▶ Directions: From the records below, count the lines holding the string "openrecords". Only the number is wanted.

::: Records supplied

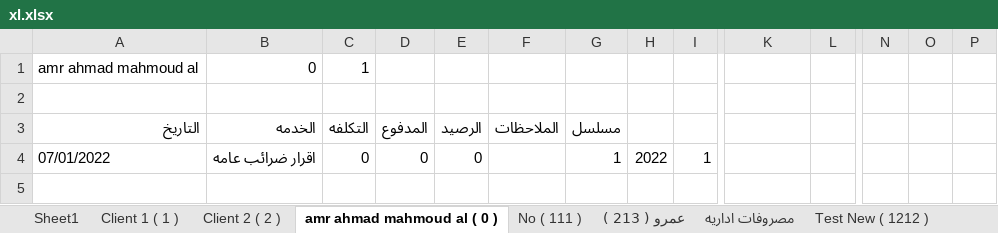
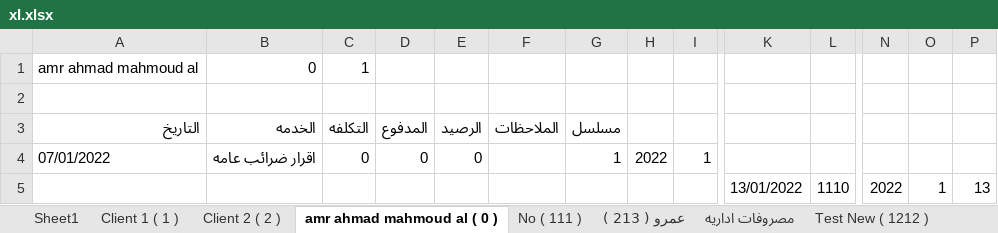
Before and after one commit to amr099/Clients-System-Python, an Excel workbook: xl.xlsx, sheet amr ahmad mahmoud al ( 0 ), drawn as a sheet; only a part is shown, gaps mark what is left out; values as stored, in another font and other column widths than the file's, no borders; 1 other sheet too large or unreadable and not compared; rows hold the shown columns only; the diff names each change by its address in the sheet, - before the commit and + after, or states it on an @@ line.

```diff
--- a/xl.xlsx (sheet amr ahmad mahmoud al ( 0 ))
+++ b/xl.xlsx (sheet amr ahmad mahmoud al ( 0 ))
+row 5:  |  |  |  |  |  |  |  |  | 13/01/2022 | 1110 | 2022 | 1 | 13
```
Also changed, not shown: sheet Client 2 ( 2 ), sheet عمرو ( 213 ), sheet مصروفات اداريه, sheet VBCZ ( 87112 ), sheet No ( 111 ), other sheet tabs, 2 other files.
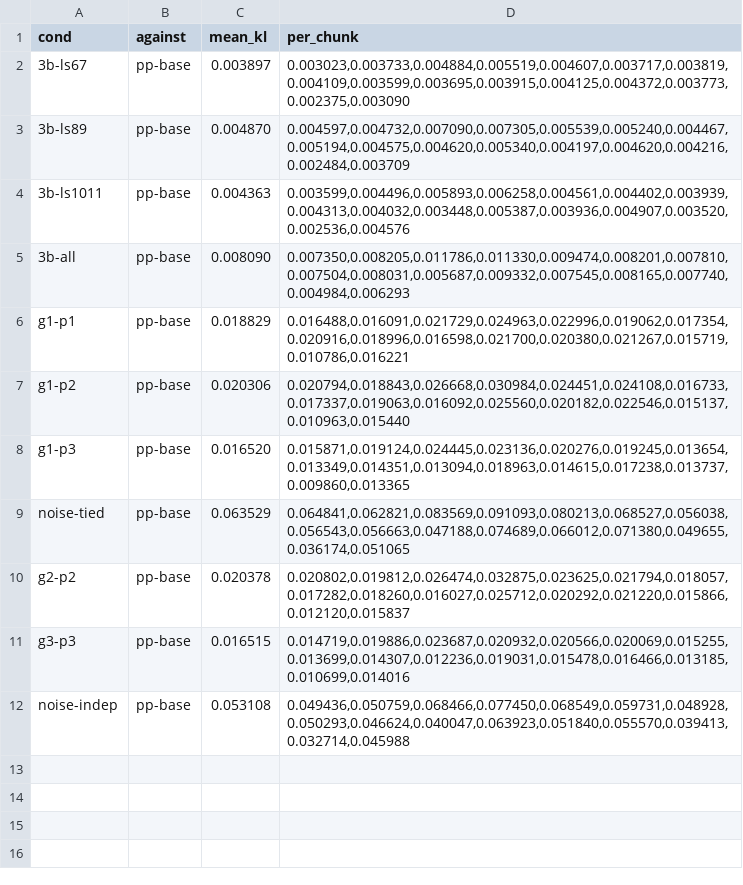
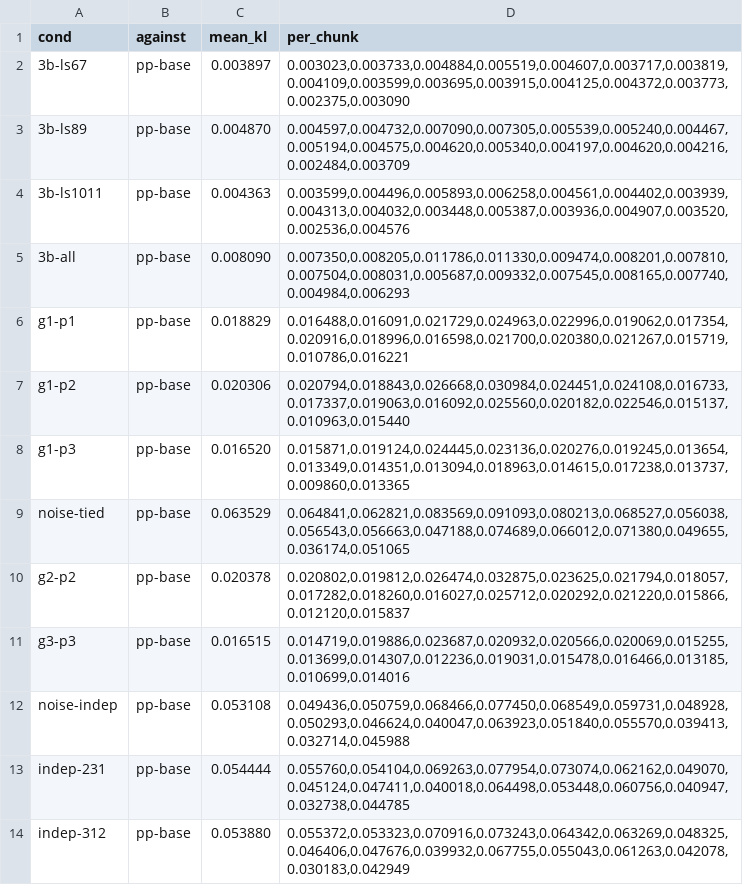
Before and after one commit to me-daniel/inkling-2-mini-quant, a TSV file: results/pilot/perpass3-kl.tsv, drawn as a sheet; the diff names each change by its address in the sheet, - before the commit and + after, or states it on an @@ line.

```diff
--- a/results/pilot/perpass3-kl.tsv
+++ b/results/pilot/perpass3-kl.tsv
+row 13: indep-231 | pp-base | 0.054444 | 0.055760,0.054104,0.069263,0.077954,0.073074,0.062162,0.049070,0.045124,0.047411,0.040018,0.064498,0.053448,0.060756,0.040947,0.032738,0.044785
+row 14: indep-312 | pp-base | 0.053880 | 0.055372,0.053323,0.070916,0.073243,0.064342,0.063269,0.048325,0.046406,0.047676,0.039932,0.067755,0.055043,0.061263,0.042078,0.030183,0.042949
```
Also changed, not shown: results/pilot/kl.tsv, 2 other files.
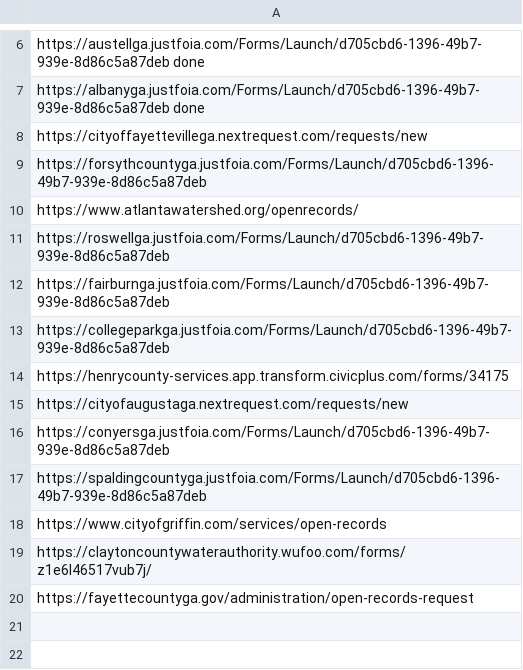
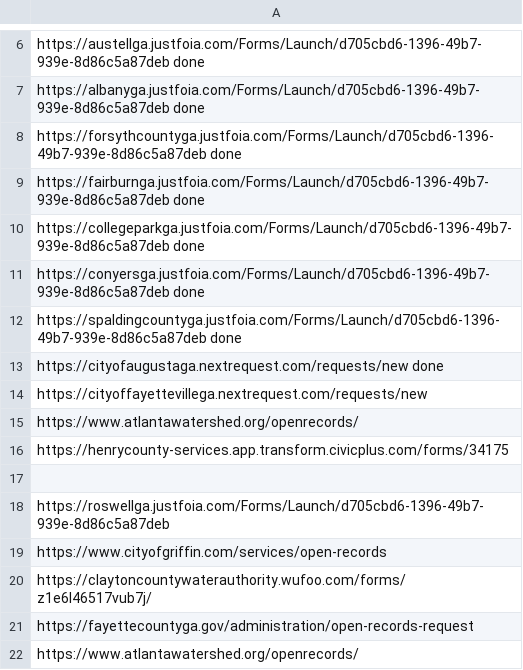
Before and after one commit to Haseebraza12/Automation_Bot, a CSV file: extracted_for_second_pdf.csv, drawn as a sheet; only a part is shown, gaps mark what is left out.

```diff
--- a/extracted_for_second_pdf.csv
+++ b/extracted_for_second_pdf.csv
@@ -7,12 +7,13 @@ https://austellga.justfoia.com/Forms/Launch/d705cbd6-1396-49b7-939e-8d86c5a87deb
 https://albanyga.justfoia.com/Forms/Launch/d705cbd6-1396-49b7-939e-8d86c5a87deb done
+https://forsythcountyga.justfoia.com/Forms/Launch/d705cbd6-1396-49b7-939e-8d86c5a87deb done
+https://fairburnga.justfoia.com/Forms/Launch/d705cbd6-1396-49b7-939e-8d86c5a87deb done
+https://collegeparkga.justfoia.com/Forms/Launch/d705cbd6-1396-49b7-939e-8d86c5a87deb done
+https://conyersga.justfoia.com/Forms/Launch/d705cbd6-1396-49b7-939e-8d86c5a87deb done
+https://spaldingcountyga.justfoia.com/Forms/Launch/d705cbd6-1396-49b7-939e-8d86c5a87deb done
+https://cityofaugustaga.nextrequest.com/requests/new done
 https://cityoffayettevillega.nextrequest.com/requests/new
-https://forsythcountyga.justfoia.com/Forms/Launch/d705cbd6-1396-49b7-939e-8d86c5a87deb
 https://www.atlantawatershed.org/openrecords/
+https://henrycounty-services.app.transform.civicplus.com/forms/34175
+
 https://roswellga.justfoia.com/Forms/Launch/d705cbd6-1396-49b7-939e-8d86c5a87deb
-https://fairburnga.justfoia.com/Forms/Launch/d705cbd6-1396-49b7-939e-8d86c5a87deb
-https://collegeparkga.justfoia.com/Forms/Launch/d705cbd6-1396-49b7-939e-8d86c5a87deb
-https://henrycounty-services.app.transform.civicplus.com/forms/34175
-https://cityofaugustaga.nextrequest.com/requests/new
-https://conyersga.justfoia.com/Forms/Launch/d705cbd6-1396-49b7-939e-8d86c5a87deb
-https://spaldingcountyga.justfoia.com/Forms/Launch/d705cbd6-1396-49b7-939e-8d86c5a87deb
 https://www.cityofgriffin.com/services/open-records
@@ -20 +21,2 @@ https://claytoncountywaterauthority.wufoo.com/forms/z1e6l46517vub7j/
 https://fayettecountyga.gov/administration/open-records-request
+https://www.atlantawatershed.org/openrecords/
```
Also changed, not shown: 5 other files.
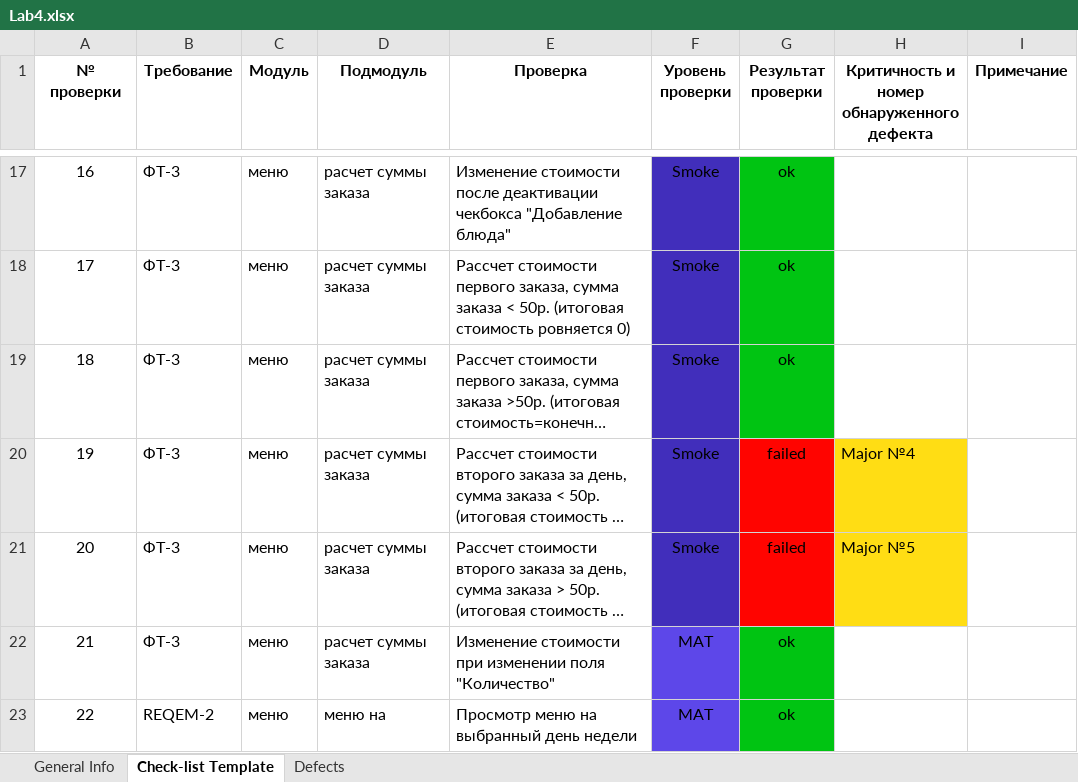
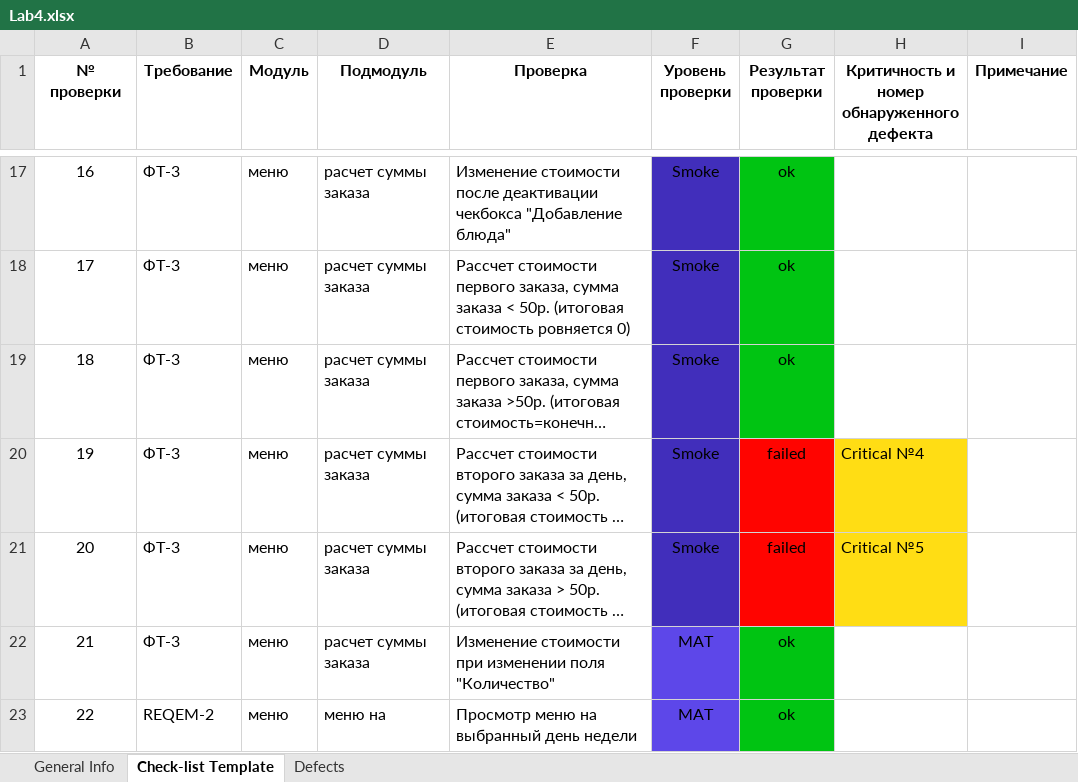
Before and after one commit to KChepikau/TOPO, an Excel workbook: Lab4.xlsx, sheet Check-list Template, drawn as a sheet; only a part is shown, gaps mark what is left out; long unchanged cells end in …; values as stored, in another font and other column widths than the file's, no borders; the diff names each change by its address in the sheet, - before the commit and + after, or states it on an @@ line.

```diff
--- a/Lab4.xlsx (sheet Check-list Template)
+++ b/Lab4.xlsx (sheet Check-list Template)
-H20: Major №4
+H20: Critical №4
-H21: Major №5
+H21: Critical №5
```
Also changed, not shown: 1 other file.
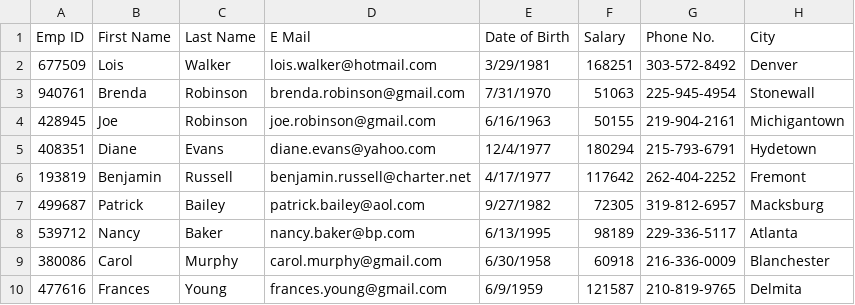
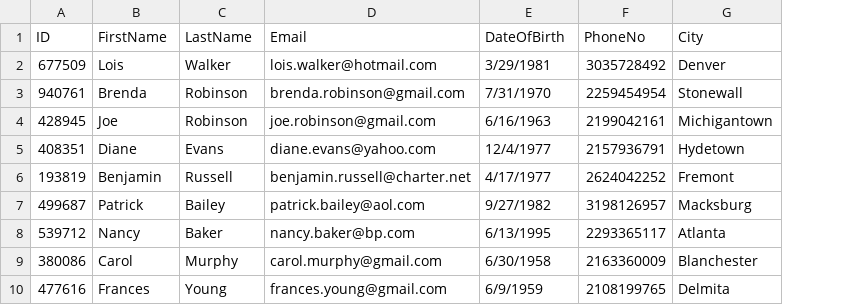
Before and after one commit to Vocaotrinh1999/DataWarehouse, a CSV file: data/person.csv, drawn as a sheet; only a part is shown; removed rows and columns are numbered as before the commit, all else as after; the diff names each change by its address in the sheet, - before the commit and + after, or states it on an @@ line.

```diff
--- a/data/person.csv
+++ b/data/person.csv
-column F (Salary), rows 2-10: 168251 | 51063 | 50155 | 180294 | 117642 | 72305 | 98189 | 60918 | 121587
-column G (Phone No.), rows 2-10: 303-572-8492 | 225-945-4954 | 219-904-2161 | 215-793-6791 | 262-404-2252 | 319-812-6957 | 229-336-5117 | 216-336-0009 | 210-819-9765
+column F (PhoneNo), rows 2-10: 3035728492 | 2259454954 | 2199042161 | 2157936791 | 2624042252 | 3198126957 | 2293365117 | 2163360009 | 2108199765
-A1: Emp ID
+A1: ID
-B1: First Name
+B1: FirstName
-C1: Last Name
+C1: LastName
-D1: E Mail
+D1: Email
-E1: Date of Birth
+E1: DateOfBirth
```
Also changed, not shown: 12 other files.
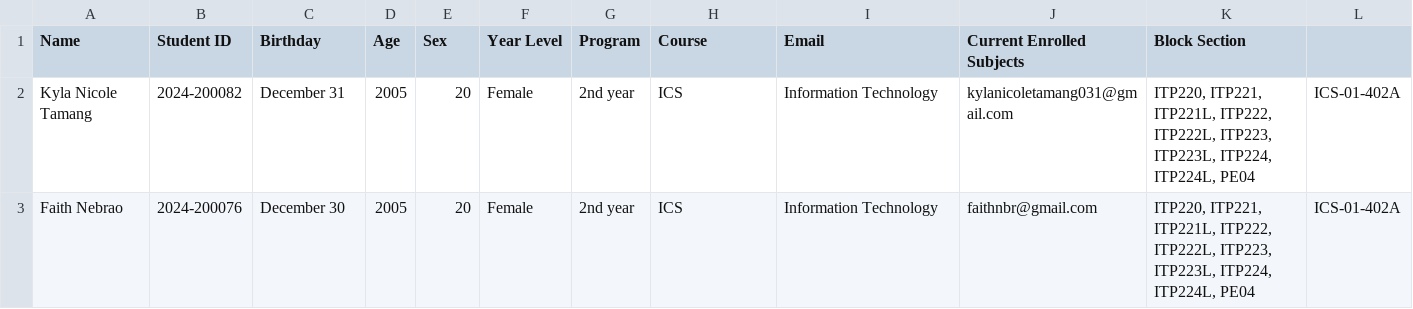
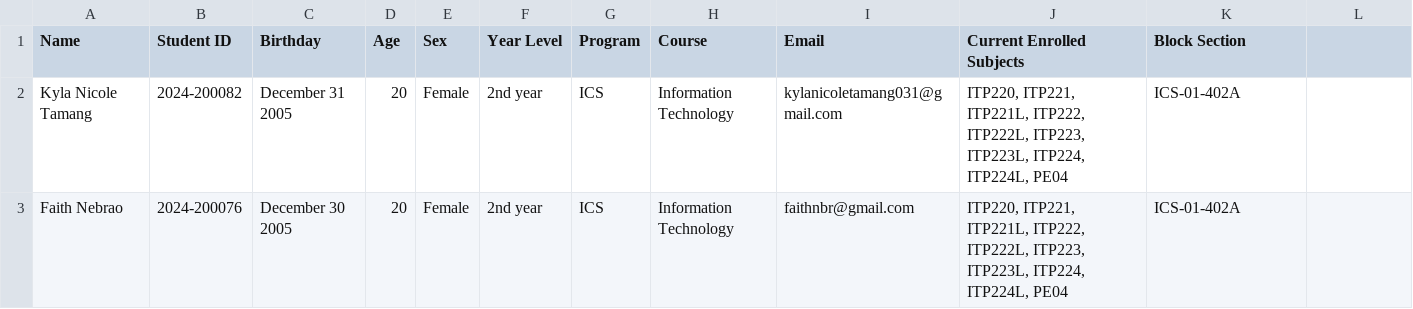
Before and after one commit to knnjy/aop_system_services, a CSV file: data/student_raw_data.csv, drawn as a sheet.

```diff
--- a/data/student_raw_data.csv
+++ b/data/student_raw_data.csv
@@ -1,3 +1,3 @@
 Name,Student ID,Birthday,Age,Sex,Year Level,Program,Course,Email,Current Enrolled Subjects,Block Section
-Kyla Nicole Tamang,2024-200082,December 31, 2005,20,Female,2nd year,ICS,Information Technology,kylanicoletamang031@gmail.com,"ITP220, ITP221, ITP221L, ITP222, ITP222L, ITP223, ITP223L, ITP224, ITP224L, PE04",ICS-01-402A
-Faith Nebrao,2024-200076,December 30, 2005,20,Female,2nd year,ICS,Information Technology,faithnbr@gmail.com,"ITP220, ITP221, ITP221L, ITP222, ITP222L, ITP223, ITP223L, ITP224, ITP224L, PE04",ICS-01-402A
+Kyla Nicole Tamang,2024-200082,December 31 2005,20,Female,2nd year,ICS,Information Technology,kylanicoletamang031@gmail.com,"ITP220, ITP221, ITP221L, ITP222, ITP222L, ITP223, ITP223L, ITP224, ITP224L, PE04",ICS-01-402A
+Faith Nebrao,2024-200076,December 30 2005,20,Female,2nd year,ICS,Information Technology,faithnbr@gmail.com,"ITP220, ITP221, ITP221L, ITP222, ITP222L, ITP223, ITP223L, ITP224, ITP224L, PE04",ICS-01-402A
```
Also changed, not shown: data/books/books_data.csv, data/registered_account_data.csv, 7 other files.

::::::

▶ Exercise output: 2